It was this common ground that, in 2018, led Triantafyllidis to choose an ork as his artistic alter ego. “I spent quite a few months in virtual reality, looking at myself in the virtual mirror, looking down at my body and really trying to become this character, to change my movement, my speech, the way I was thinking, to see how that would mess up with my perception of self and the perception of my body, and how that would then, in turn, affect the type of work that I was making,” he describes. In a self-described effort to queer the ork aesthetic, Triantafyllidis’s avatar is a butch-femme ork with blue hair and aggressive pretensions of grandeur, whose testosterone-fuelled art practice is underlined by very literal heavy lifting. In Painting, the artist’s ork avatar creates a painting in virtual reality with digital paint splatters, scribbles and bold, violent lines, a painting that was reproduced physically for his show Role Play, which took place in 2018 at the Meredith Rosen Gallery in New York City. In the same series, the ork avatar constructs a statue to the ancient greek goddess of victory, Nike, out of sci-fi junk in the middle of a virtual studio, filled with digital objects painstakingly designed by Triantafyllidis. This dichotomy, between the very real work of making digital objects using design software, and the performance of virtual work carried out by Triantafyllidis’s ork avatar, is borne out in Ork Haus, where the notion of physical labour is subverted not only in the online entrepreneurial drive of the ork family, but in the form of the live simulation, in which, through the application of formidable technical skill, Triantafyllidis can sit back and let his work simulation as artwork run for as long as the computer has electricity. It’s a hilarious interrogation of the realities of what Mark Zuckerberg describes as an “embodied internet,” as well as an incisive critique of the monstrous potential of what the Meta CEO describes as “the creative economy we’ll all build.”
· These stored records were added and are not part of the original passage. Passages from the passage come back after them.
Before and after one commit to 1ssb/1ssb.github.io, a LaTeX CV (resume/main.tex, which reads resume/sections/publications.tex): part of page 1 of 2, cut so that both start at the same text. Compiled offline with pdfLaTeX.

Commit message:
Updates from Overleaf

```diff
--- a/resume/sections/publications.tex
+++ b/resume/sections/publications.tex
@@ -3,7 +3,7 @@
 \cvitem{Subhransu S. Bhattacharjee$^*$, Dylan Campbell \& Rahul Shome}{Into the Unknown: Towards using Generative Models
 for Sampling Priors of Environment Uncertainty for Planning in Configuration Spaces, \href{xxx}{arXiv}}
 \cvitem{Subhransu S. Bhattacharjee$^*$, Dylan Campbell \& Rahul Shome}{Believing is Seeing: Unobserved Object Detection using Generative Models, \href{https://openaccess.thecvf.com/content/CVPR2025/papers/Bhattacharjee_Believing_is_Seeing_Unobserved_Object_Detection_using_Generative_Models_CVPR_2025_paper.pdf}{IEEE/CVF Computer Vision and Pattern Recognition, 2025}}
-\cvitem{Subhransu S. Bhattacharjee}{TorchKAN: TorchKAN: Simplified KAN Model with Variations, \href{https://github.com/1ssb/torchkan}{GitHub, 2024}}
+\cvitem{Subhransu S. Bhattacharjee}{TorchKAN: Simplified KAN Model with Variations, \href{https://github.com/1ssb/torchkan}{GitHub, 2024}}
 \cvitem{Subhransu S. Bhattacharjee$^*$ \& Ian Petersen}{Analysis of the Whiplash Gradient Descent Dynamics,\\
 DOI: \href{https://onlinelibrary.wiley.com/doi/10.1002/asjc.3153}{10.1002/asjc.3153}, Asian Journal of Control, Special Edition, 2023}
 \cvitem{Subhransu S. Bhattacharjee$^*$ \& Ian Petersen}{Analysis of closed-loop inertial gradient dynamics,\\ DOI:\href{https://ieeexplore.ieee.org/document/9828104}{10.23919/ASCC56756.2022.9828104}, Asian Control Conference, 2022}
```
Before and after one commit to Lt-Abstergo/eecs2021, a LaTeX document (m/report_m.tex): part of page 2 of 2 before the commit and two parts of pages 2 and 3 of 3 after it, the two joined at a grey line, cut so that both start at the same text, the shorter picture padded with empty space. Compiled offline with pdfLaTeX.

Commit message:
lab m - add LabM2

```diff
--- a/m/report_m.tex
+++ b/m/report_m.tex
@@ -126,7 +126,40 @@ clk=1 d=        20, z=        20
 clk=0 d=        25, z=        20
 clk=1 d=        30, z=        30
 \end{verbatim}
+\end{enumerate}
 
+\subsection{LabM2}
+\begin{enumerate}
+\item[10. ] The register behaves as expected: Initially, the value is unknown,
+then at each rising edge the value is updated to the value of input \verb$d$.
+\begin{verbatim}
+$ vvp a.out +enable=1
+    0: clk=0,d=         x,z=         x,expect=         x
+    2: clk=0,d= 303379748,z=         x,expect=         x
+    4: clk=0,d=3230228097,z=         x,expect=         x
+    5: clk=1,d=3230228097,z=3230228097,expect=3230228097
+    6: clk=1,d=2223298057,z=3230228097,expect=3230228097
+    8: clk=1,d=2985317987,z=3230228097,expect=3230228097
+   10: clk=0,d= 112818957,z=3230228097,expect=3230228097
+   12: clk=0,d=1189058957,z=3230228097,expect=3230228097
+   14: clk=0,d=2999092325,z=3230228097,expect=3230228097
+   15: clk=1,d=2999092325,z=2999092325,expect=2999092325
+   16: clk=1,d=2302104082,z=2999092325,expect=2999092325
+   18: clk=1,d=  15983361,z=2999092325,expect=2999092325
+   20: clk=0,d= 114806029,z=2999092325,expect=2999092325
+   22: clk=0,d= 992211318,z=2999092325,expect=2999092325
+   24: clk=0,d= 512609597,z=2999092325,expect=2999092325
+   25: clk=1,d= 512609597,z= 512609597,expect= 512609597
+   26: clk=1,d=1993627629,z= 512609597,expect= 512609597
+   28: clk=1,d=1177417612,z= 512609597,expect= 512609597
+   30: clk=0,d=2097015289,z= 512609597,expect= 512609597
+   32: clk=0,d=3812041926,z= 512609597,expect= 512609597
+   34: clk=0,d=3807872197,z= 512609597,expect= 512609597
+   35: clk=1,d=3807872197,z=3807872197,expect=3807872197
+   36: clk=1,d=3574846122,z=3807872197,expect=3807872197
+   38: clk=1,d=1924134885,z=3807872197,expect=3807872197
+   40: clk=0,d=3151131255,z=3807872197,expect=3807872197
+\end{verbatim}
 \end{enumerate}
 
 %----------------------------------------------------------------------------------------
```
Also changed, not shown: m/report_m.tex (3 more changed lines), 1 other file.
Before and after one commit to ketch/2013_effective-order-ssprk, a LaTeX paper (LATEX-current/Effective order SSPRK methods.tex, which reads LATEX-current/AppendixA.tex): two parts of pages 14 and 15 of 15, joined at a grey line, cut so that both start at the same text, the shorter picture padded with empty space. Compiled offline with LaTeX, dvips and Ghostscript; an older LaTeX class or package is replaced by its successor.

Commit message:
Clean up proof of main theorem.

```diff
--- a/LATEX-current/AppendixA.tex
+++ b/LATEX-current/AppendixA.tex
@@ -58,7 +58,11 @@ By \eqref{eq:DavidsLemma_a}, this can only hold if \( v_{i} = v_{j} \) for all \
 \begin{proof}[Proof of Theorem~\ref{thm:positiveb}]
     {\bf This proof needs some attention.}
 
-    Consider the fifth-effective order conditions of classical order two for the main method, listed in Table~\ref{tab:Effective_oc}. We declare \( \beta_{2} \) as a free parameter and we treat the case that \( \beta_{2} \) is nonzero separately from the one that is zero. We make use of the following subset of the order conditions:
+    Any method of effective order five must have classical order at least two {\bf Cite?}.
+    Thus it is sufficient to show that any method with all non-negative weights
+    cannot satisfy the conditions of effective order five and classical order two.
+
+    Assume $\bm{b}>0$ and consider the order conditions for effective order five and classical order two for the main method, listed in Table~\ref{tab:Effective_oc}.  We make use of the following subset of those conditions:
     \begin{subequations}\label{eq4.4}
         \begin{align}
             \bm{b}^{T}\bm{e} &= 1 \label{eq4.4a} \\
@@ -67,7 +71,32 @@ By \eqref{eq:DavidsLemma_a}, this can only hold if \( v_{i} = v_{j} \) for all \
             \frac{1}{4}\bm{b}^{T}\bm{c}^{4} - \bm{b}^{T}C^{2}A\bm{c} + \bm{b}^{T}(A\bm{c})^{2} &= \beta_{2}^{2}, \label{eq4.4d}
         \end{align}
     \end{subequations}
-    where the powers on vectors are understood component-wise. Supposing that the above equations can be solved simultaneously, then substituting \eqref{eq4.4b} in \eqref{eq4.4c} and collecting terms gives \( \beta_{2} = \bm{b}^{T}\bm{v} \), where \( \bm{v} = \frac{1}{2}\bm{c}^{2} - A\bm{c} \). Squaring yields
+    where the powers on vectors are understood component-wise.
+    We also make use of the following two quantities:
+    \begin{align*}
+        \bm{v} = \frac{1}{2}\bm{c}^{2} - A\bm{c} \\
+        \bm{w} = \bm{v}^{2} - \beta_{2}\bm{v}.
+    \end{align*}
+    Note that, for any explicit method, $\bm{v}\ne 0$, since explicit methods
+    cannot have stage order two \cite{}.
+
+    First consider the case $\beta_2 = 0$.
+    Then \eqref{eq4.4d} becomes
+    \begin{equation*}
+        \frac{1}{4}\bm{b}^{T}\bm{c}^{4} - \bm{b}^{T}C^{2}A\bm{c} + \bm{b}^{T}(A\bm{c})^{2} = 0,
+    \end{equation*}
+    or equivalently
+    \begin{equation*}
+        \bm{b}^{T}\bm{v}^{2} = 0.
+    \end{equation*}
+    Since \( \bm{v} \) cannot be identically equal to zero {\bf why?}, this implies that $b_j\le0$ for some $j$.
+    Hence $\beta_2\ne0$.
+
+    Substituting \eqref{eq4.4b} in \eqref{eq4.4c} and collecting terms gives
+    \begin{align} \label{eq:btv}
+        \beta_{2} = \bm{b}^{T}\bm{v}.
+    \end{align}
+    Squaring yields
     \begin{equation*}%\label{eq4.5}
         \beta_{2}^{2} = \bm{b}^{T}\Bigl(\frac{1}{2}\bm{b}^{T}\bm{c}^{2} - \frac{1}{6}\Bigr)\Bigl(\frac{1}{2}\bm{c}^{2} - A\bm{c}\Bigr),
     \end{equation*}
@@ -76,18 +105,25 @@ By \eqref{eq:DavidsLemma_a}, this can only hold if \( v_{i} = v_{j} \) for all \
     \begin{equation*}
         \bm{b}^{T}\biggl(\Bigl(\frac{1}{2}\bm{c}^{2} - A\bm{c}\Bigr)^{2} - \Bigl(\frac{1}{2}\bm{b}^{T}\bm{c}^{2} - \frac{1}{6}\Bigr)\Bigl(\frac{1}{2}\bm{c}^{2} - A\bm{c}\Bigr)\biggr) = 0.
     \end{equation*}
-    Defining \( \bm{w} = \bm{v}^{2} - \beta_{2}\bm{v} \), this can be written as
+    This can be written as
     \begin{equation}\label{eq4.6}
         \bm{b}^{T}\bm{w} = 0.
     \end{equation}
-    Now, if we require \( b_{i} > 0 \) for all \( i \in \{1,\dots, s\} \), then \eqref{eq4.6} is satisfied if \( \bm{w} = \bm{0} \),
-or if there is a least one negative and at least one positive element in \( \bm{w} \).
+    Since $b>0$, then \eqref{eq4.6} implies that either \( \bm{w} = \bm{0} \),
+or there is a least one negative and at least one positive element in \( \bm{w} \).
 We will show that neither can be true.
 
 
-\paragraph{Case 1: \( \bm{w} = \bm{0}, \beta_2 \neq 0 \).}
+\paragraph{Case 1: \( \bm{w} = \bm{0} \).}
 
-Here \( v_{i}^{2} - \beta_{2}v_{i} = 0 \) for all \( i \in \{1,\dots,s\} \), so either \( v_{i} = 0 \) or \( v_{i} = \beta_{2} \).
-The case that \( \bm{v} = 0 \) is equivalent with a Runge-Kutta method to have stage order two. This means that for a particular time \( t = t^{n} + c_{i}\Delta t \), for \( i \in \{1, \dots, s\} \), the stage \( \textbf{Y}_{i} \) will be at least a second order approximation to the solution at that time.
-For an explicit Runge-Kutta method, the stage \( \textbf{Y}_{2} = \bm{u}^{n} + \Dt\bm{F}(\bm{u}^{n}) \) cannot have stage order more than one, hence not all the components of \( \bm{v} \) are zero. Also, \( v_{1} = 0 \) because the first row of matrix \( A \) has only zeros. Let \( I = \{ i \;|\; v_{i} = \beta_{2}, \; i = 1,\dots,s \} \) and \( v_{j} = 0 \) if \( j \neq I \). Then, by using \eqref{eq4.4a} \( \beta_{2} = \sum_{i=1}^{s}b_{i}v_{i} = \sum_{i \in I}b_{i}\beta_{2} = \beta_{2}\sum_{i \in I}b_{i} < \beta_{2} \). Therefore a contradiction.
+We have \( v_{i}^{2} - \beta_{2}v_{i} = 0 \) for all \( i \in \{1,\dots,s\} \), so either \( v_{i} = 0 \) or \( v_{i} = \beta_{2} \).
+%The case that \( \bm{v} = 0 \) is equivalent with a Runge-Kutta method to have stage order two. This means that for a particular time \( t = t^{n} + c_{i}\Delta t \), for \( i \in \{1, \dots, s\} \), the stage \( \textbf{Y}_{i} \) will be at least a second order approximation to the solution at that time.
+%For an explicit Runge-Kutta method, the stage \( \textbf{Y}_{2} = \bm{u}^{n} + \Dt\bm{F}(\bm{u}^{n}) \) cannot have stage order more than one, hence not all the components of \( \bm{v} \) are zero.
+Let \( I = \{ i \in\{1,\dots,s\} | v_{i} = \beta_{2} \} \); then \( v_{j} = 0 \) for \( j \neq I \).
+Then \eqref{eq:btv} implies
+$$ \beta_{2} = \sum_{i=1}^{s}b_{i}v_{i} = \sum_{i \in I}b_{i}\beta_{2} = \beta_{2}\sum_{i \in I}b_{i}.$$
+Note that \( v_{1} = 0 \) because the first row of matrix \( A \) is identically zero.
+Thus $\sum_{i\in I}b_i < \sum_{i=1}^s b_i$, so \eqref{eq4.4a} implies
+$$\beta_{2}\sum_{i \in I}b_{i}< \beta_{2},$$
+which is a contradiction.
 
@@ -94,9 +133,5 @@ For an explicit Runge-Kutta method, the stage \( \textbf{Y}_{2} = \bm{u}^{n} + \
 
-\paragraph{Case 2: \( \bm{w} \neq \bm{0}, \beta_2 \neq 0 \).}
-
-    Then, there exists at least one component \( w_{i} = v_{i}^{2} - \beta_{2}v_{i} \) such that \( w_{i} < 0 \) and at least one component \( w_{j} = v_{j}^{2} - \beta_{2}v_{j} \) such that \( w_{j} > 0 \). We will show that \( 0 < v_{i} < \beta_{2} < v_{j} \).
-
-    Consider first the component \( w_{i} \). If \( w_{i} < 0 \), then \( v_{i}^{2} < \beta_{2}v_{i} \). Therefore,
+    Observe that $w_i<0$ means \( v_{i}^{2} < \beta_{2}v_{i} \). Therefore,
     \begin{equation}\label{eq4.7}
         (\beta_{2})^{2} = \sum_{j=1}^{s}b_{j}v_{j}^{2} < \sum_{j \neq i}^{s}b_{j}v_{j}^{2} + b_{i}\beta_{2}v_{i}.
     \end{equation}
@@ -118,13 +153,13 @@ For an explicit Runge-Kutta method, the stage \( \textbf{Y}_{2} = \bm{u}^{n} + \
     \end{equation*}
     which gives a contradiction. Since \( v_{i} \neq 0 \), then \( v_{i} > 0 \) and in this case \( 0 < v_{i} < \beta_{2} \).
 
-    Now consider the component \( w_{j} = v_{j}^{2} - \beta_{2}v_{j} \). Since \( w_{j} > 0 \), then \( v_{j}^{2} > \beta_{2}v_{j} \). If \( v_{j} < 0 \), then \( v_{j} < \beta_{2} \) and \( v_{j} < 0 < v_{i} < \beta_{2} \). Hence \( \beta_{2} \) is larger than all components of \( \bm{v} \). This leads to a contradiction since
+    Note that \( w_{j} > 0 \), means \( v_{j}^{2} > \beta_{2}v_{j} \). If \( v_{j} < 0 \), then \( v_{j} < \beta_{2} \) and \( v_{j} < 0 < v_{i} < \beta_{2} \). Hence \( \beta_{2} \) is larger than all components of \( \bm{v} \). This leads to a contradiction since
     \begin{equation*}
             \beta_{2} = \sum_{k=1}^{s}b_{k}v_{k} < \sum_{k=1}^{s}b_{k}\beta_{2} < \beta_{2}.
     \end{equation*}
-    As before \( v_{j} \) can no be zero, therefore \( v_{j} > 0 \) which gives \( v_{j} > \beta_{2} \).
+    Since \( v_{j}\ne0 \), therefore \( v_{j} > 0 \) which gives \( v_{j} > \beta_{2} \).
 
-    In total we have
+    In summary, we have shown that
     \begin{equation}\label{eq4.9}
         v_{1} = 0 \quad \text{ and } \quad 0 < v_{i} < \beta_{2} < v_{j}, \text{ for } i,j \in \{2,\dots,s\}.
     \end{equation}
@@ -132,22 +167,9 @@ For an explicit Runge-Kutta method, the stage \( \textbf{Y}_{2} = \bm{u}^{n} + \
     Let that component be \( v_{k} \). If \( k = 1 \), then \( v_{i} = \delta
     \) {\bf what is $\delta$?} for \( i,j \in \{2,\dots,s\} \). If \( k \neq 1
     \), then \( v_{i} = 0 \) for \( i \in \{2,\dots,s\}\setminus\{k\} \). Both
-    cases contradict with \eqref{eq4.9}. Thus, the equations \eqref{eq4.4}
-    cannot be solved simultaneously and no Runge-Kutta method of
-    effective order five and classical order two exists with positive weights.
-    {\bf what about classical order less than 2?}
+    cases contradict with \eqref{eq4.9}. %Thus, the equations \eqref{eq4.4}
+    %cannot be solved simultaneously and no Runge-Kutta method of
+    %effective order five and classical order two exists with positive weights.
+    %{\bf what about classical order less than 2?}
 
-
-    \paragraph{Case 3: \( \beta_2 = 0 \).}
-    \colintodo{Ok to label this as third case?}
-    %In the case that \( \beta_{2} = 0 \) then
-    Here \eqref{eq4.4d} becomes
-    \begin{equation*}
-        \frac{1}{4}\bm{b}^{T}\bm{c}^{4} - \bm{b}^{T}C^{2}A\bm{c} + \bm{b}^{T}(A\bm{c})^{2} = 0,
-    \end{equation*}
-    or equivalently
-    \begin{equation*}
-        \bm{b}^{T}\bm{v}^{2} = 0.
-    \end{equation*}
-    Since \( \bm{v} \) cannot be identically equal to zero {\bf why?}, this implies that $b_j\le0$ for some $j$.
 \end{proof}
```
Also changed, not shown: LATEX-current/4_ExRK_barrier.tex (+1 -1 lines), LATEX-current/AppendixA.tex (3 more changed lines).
Ork Haus Credits:
Live Simulation – Theo Triantafyllidis
Motion Capture Performance – Rachel Ho